_What to produce_
Each entry below should be reproduced character for character.

Web interface edit records:
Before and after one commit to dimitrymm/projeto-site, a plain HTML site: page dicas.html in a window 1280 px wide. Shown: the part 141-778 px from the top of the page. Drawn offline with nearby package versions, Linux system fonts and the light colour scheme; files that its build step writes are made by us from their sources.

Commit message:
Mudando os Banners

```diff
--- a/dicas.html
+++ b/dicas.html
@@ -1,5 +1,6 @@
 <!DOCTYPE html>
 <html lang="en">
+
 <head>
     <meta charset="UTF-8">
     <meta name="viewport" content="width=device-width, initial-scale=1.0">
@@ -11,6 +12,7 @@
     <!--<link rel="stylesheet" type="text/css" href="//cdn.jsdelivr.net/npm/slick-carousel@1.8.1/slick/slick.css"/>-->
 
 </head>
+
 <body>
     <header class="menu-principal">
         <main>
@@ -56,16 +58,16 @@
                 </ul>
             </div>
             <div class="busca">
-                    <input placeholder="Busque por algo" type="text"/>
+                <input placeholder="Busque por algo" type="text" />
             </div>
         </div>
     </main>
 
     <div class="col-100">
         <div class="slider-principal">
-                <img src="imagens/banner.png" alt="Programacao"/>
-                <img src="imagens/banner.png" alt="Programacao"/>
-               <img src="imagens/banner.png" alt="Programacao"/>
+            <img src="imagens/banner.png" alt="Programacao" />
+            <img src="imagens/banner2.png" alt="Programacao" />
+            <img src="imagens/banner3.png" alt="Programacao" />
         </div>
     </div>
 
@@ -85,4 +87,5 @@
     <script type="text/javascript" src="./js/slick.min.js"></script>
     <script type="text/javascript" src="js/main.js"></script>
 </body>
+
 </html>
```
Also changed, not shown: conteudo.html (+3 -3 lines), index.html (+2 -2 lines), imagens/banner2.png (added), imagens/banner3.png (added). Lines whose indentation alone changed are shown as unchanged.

_Result of the exercise_
Before and after one commit to dimitrymm/projeto-site, a plain HTML site: page dicas.html in a window 1280 px wide. Shown: the part 141-778 px from the top of the page. Drawn offline with nearby package versions, Linux system fonts and the light colour scheme; files that its build step writes are made by us from their sources.

Commit message:
Mudando os Banners

```diff
--- a/dicas.html
+++ b/dicas.html
@@ -1,5 +1,6 @@
 <!DOCTYPE html>
 <html lang="en">
+
 <head>
     <meta charset="UTF-8">
     <meta name="viewport" content="width=device-width, initial-scale=1.0">
@@ -11,6 +12,7 @@
     <!--<link rel="stylesheet" type="text/css" href="//cdn.jsdelivr.net/npm/slick-carousel@1.8.1/slick/slick.css"/>-->
 
 </head>
+
 <body>
     <header class="menu-principal">
         <main>
@@ -56,16 +58,16 @@
                 </ul>
             </div>
             <div class="busca">
-                    <input placeholder="Busque por algo" type="text"/>
+                <input placeholder="Busque por algo" type="text" />
             </div>
         </div>
     </main>
 
     <div class="col-100">
         <div class="slider-principal">
-                <img src="imagens/banner.png" alt="Programacao"/>
-                <img src="imagens/banner.png" alt="Programacao"/>
-               <img src="imagens/banner.png" alt="Programacao"/>
+            <img src="imagens/banner.png" alt="Programacao" />
+            <img src="imagens/banner2.png" alt="Programacao" />
+            <img src="imagens/banner3.png" alt="Programacao" />
         </div>
     </div>
 
@@ -85,4 +87,5 @@
     <script type="text/javascript" src="./js/slick.min.js"></script>
     <script type="text/javascript" src="js/main.js"></script>
 </body>
+
 </html>
```
Also changed, not shown: conteudo.html (+3 -3 lines), index.html (+2 -2 lines), imagens/banner2.png (added), imagens/banner3.png (added). Lines whose indentation alone changed are shown as unchanged.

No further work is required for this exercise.